[[ Information shown open ]]
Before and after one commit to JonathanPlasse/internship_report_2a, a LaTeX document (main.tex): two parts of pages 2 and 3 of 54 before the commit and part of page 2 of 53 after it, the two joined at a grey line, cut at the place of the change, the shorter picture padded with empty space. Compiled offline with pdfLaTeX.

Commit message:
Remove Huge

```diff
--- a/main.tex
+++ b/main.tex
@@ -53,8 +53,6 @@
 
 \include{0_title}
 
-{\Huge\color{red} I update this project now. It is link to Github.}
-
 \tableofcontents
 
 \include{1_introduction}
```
[[ Information shown closed ]]
[[ Information shown open ]]
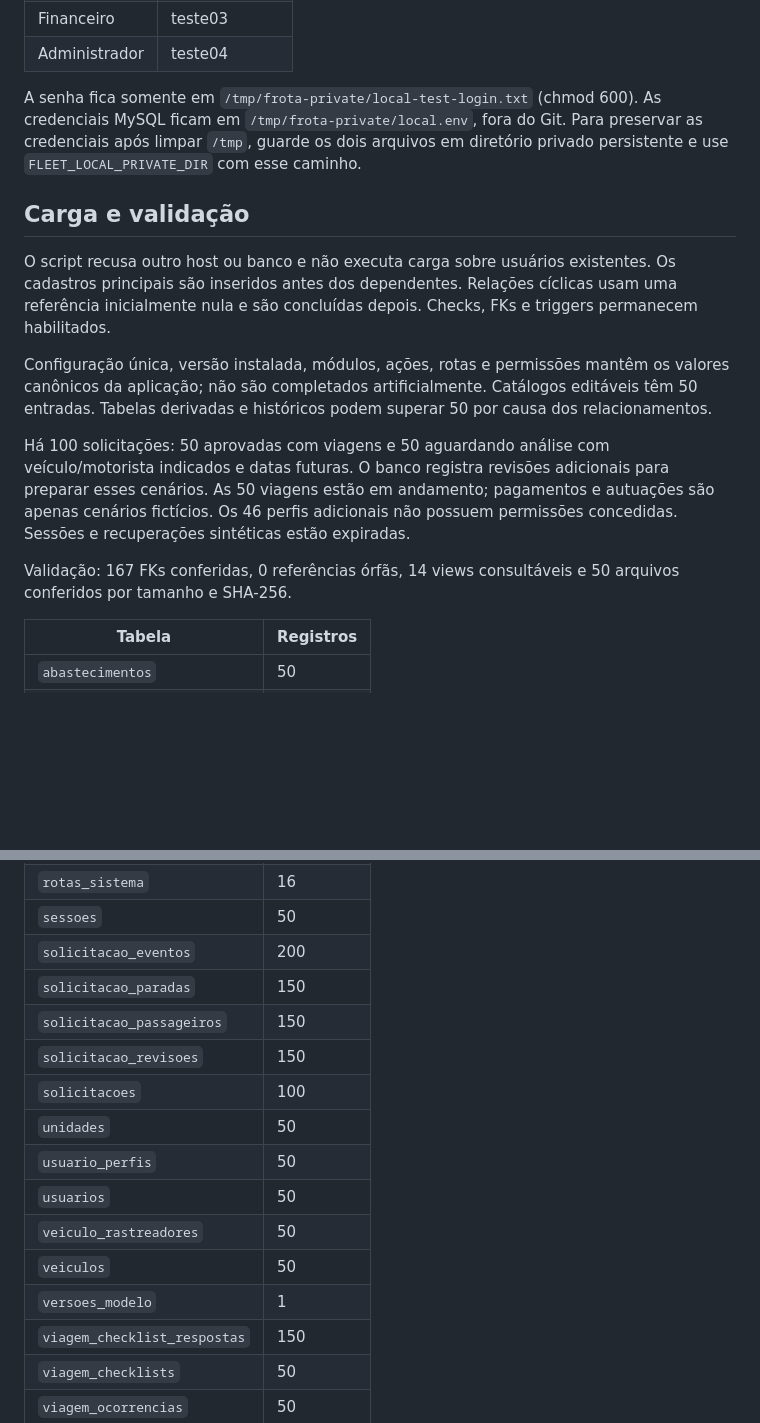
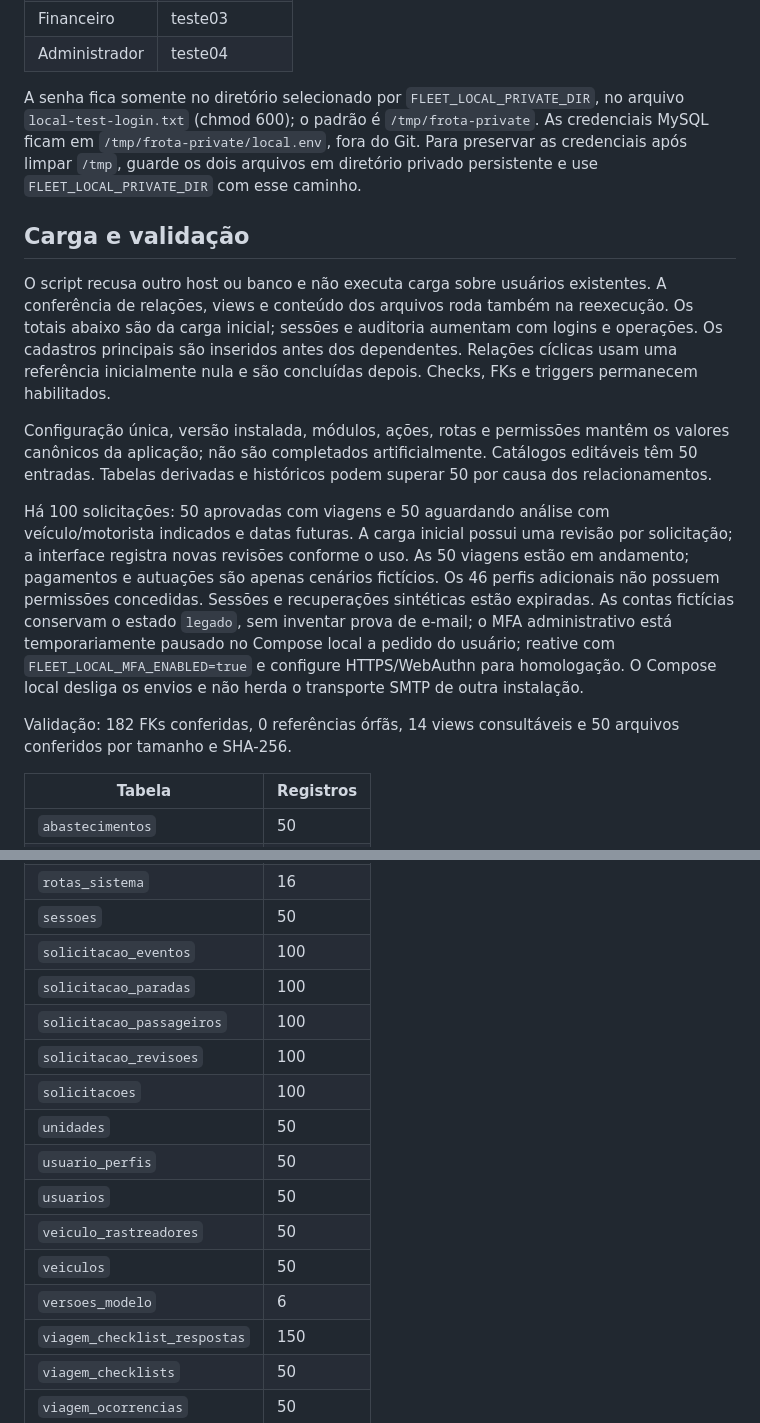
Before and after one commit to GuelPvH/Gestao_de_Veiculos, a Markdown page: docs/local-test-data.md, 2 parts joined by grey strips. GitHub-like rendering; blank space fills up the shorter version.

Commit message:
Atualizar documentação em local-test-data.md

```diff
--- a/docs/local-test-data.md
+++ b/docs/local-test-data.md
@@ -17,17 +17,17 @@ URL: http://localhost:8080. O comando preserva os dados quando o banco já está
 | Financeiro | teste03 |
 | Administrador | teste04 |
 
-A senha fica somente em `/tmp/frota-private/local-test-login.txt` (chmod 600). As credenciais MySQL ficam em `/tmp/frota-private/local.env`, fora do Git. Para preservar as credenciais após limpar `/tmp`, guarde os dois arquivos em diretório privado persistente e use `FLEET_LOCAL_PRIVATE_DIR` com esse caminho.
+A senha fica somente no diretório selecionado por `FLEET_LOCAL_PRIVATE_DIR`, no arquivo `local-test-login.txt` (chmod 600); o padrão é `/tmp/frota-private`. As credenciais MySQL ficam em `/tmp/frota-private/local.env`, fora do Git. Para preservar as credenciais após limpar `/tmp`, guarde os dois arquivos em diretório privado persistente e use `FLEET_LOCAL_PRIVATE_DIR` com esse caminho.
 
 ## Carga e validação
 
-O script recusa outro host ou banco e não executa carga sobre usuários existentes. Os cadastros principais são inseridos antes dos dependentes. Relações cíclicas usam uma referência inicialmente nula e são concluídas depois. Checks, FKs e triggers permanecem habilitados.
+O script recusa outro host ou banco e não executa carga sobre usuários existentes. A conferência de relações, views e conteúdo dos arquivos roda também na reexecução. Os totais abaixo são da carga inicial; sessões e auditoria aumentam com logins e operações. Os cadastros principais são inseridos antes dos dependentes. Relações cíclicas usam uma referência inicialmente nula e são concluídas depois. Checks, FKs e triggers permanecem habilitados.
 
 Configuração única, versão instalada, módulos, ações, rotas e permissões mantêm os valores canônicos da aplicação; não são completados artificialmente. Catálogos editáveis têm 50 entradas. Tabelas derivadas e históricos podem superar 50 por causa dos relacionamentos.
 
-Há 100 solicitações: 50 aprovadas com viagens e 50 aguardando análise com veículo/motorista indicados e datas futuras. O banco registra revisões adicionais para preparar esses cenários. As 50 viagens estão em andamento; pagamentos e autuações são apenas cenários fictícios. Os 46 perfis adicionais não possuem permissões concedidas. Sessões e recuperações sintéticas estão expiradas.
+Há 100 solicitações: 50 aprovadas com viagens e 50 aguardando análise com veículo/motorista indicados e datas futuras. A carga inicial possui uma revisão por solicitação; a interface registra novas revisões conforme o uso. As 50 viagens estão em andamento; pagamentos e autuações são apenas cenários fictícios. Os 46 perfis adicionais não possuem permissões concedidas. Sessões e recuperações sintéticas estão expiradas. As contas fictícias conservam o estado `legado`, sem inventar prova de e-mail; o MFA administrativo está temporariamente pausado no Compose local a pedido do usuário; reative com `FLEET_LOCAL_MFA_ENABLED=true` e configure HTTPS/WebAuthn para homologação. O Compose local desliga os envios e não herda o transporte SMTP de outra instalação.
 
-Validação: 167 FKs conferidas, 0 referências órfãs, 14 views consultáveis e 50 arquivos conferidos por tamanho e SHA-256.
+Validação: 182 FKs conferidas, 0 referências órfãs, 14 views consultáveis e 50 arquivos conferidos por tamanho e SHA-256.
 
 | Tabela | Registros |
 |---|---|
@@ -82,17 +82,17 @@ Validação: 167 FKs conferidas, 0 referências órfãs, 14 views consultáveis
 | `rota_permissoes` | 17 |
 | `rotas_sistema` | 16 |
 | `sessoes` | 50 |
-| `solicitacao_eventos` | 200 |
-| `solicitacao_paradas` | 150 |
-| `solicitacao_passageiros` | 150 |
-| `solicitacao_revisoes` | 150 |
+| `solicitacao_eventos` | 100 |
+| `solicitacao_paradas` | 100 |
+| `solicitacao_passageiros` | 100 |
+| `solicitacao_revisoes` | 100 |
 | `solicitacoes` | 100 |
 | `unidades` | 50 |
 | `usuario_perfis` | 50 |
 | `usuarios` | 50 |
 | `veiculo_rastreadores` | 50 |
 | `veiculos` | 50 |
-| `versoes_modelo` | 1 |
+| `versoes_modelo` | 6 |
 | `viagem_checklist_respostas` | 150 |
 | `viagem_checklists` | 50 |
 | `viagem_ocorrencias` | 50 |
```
[[ Information shown closed ]]
**Task details**
A single figure must be given: how many lines of the records above include the string "arquivos".

**Result for this exercise**
5